_WORKING DATA_:

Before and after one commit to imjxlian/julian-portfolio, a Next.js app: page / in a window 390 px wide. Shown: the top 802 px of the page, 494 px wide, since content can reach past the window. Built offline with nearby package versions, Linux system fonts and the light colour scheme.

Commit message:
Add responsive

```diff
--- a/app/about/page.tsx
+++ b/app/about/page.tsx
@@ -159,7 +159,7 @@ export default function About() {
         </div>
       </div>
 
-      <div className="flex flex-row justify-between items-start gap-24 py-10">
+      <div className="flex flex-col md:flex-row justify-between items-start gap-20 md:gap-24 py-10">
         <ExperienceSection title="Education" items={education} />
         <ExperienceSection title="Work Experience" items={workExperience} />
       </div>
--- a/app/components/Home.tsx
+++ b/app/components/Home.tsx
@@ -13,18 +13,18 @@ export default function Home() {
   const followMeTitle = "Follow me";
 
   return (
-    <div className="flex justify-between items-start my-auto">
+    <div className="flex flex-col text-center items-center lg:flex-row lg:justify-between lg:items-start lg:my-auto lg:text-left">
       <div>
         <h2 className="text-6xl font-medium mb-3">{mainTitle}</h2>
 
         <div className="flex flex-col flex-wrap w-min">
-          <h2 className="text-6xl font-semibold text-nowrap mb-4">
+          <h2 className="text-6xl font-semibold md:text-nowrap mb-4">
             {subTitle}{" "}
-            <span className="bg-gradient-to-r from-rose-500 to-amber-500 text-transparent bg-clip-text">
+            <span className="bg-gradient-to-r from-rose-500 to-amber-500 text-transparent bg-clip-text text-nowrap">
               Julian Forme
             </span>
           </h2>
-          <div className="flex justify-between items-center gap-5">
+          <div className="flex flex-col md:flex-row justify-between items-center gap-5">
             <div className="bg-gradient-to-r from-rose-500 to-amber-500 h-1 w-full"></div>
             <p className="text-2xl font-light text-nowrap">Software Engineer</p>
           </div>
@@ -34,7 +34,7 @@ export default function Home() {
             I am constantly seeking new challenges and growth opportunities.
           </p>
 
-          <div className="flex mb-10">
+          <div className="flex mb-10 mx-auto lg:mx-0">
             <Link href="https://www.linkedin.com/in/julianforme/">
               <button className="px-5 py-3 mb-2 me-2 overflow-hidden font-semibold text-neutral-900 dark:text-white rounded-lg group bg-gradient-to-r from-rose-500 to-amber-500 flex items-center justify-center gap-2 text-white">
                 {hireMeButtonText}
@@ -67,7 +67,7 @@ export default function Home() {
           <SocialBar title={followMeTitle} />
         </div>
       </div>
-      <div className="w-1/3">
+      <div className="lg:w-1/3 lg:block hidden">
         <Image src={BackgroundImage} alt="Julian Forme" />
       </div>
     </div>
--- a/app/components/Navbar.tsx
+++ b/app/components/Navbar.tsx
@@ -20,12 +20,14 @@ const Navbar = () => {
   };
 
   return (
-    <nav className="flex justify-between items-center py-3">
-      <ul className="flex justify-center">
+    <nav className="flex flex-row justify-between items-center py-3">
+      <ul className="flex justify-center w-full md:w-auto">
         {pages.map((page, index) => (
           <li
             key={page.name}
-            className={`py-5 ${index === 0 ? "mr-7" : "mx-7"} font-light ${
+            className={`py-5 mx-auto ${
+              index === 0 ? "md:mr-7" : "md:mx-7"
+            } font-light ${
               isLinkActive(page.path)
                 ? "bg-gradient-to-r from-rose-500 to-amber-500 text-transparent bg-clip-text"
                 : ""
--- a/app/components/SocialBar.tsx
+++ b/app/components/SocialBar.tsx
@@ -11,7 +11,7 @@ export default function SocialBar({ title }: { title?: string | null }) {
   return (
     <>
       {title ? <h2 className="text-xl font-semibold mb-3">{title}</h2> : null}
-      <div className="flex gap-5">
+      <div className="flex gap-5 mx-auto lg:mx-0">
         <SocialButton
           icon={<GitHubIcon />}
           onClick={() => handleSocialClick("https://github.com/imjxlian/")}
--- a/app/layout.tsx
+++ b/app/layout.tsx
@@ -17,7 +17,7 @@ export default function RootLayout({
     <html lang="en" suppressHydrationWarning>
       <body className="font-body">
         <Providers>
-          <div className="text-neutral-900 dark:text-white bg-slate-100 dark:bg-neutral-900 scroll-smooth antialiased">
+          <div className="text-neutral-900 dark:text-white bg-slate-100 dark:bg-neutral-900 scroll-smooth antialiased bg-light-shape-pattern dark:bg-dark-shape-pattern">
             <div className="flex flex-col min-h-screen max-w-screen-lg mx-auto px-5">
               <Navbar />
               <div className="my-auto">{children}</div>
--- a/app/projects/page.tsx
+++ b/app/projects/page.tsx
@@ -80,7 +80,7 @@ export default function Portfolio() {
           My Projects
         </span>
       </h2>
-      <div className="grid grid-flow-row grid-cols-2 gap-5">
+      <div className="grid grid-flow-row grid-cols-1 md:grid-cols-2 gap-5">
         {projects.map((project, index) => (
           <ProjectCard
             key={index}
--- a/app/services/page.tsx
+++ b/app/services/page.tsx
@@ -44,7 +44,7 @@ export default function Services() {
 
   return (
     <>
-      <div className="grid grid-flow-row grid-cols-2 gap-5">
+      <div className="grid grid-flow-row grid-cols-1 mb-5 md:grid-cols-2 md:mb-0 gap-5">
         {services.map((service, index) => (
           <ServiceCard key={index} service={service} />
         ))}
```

_TASK TO COMPLETE_: The only thing to give is how many lines of the listing include the word "components".

_RESPONSE BELOW_: 6